Watching Dune again on video you can see that some of its defects are clearly Lynch’s responsibility, e.g. casting the nerdy and potato-faced Kyle MacLachlan as an epic hero and the Police’s resoundingly unthespian Sting as a psycho villain, or—worse—trying to provide plot exposition by having characters’ thoughts audibilized (w/ that slight thinking-out-loud reverb) on the soundtrack while the camera zooms in on the character making a thinking-face, a cheesy old device that Saturday Night Live had already been parodying for years when Dune came out. The overall result is a movie that’s funny while it’s trying to be deadly serious, which is as good a definition of a flop as there is, and Dune was indeed a huge, pretentious, incoherent flop. But a good part of the incoherence is the responsibility of De Laurentiis’s producers, who cut thousands of feet of film out of Lynch’s final print right before the movie’s release, apparently already smelling disaster and wanting to get the movie down to more like a normal theatrical running-time. Even on video, it’s not hard to see where a lot of these cuts were made; the movie looks gutted, unintentionally surreal.
In a strange way, though, Dune actually ended up being Lynch’s “big break” as a filmmaker. The version of Dune that finally appeared in the theaters was by all reliable reports heartbreaking for him, the kind of debacle that in myths about Innocent, Idealistic Artists In The Maw Of The Hollywood Process signals the violent end of the artist’s Innocence—seduced, overwhelmed, fucked over, left to take the public heat and the mogul’s wrath. The experience could easily have turned Lynch into an embittered hack (though probably a rich hack), doing f/x-intensive gorefests for commercial studios. Or it could have sent him scurrying to the safety of academe, making obscure plotless l6mm.’s for the pipe-and-beret crowd. The experience did neither. Lynch both hung in and, on some level, gave up. Dune convinced him of something that all the really interesting independent filmmakers—Campion, the Coens, Jarmusch, Jaglom—seem to steer by. “The experience taught me a valuable lesson,” he told an interviewer years later. “I learned I would rather not make a film than make one where I don’t have final cut.”

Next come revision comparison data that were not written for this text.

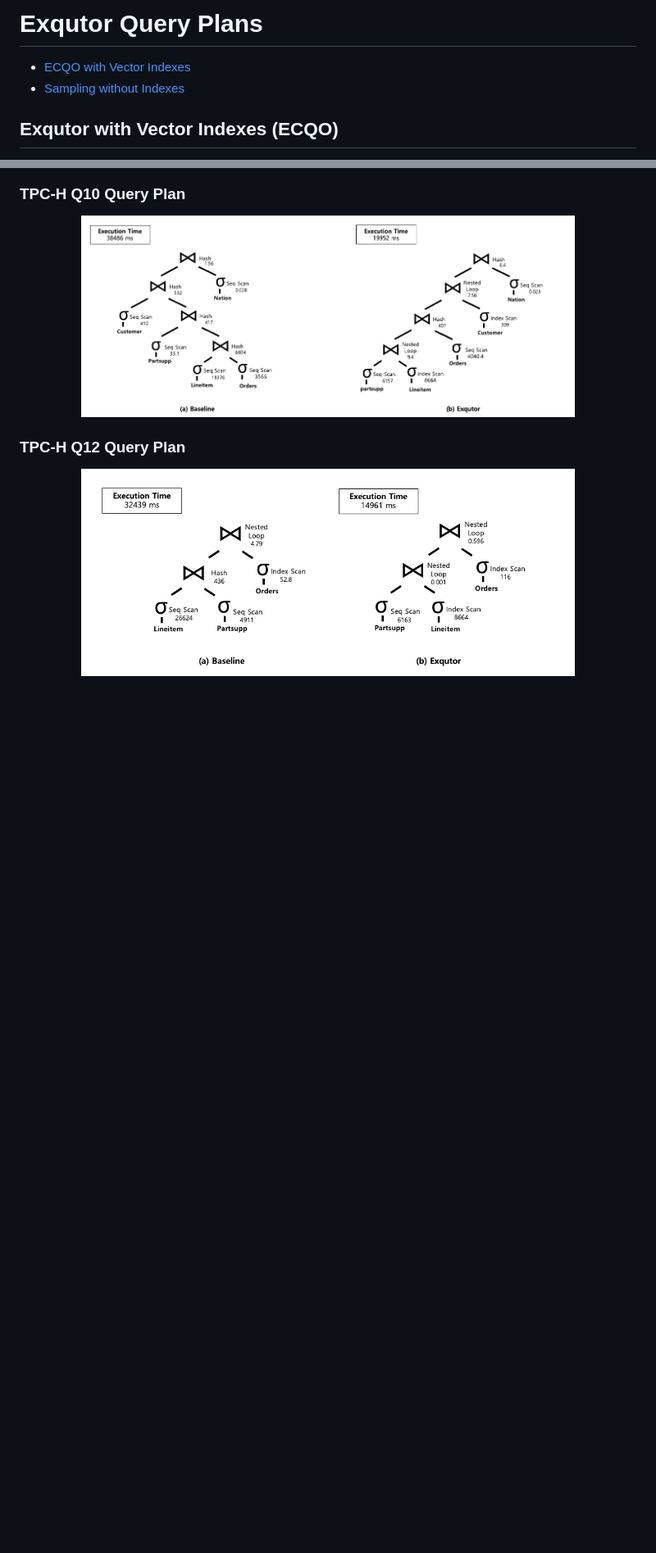
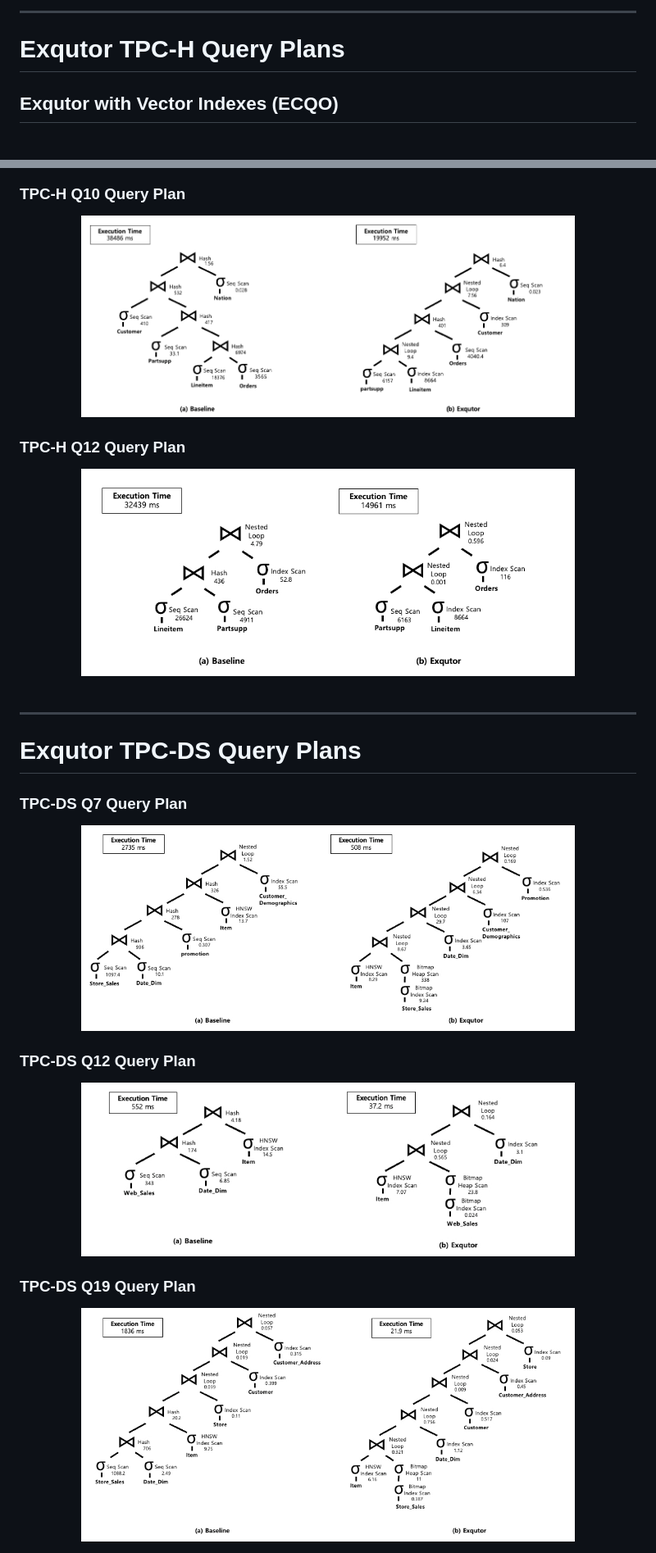
Before and after one commit to BDAI-Research/Exqutor, a Markdown page: query_plans/readme.md, 2 parts joined by grey strips. Shown at 82% size. Rendered like a GitHub page; pictures changed too: query_plans/figures/ds_q12.jpg (added), query_plans/figures/ds_q19.jpg (added), query_plans/figures/ds_q7.jpg (added); blank space fills up the shorter version.

Commit message:
add tpc-ds queries

```diff
--- a/query_plans/readme.md
+++ b/query_plans/readme.md
@@ -1,6 +1,6 @@
-# Exqutor Query Plans
-- [ECQO with Vector Indexes](#exqutor-with-vector-indexes-ecqo)
-- [Sampling without Indexes](#exqutor-without-vector-indexes-sampling)
+<hr/>
+
+# Exqutor TPC-H Query Plans
 
 ## Exqutor with Vector Indexes (ECQO)
 An optimization technique for VAQs with vector indexes, integrating ECQO into query planning by applying ANN searches only to vector tables. These results are reused at execution time without incurring redundant overhead.
@@ -67,3 +67,23 @@ a learning rate scheduler.
 <div align="center">
     <img src="figures/q12_sampling.jpg" alt="Q12 plan with Sampling" width="80%">
 </div>
+
+<br/>
+<hr/>
+
+# Exqutor TPC-DS Query Plans
+
+### TPC-DS Q7 Query Plan
+<div align="center">
+    <img src="figures/ds_q7.jpg" alt="TPC-DS Q7 plan" width="80%">
+</div>
+
+### TPC-DS Q12 Query Plan
+<div align="center">
+    <img src="figures/ds_q12.jpg" alt="TPC-DS Q12 plan" width="80%">
+</div>
+
+### TPC-DS Q19 Query Plan
+<div align="center">
+    <img src="figures/ds_q19.jpg" alt="TPC-DS Q19 plan with Sampling" width="80%">
+</div>
```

—From “David Lynch Keeps His Head” by David Foster Wallace; collected in A Supposedly Fun Thing I’ll Never Do Again.